"Annie Waits" is one of many Ben Folds songs that uses an easily distinguished chord progression throughout the entire song. The introduction is a piano playing I-I-V-V-IV-I-I-I in a medium paced, rockish syncopated rhythm. This progression is played twice before Folds begins to sing the verse, starting with a pickup sol, going to mi. "And so," sol-mi, is how each verse phrase starts with each verse having two main phrases. The main melodic theme in the verse is sol-mi-re-fa-mi-re-fa-mi-re-fa-mi and may be heard at least six times throughout the song. The percussion comes in on the second phrase of the first verse, playing a simple rock beat. The bass guitar comes in at the very end of the first verse and goes for the steady dotted quarter, eighth, half note rhythm staying on the same note for a few phrases and then doing some fancier things. At certain points you can hear the bass doing a more drawn out I-V-IV-I. The second verse is the same as the first other than lyrical differences, but the third verse creates a new melodic theme. The rest of the song practically repeats the first three verses and the chorus is "Annie Waits for the last time which occurs at the end of the first verse and in between the third verse and the repeating of the first,second, and third verses.

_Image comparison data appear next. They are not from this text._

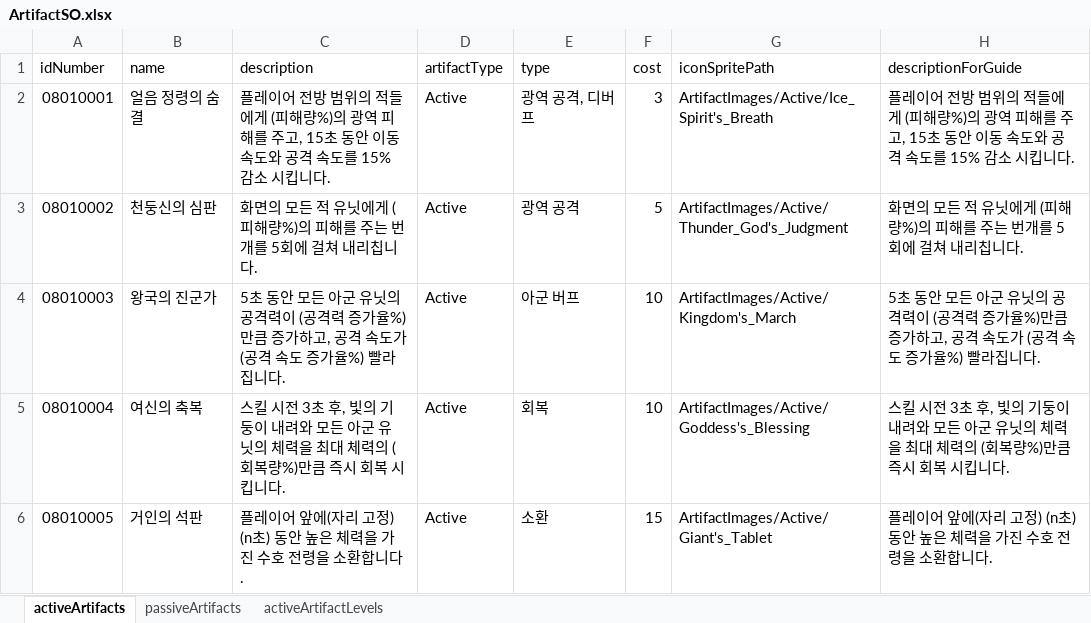
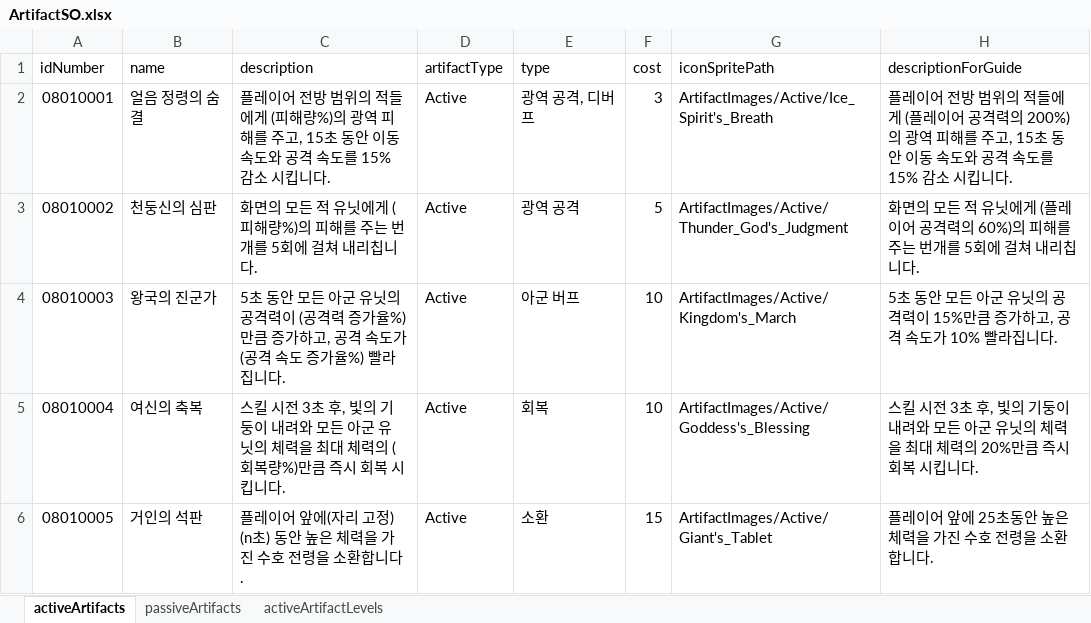
Before and after one commit to gyro1515/TeamProject_CheerUpMyHero, an Excel workbook: Assets/Excel/ArtifactSO.xlsx, sheet activeArtifacts, drawn as a sheet; values as stored, in another font and other column widths than the file's, no borders; the diff names each change by its address in the sheet, - before the commit and + after, or states it on an @@ line.

```diff
--- a/Assets/Excel/ArtifactSO.xlsx (sheet activeArtifacts)
+++ b/Assets/Excel/ArtifactSO.xlsx (sheet activeArtifacts)
-H2 (descriptionForGuide): …에게 (피해량%)의 광역…
+H2 (descriptionForGuide): …에게 (플레이어 공격력의 200%)의 광역…
-H3 (descriptionForGuide): …에게 (피해량%)의 피해…
+H3 (descriptionForGuide): …에게 (플레이어 공격력의 60%)의 피해…
-H4 (descriptionForGuide): …격력이 (공격력 증가율%)만큼 증가하고, 공격 속도가 (공격 속도 증가율%) 빨라집니…
+H4 (descriptionForGuide): …격력이 15%만큼 증가하고, 공격 속도가 10% 빨라집니…
-H5 (descriptionForGuide): …체력의 (회복량%)만큼 즉…
+H5 (descriptionForGuide): …체력의 20%만큼 즉…
-H6 (descriptionForGuide): 플레이어 앞에(자리 고정) (n초) 동안 높은 체력을 가진 수호 전령을 소환합니다.
+H6 (descriptionForGuide): 플레이어 앞에 25초동안 높은 체력을 가진 수호 전령을 소환합니다.
```
Also changed, not shown: 5 other files.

This song, along with most Ben Fold's song, is amazing because of it's simplicity. The piano, bass, and percussion parts are all very simple but when put together they create a rocking sound. Another cool part about this song is the noticeable chord progression that keeps repeating through the song, making it easy to sing along to or play. I most enjoy listening to Ben Folds because it's nice to hear how rock music can very easily be played on the piano with very simple chords and the addition of more syncopated rhythms.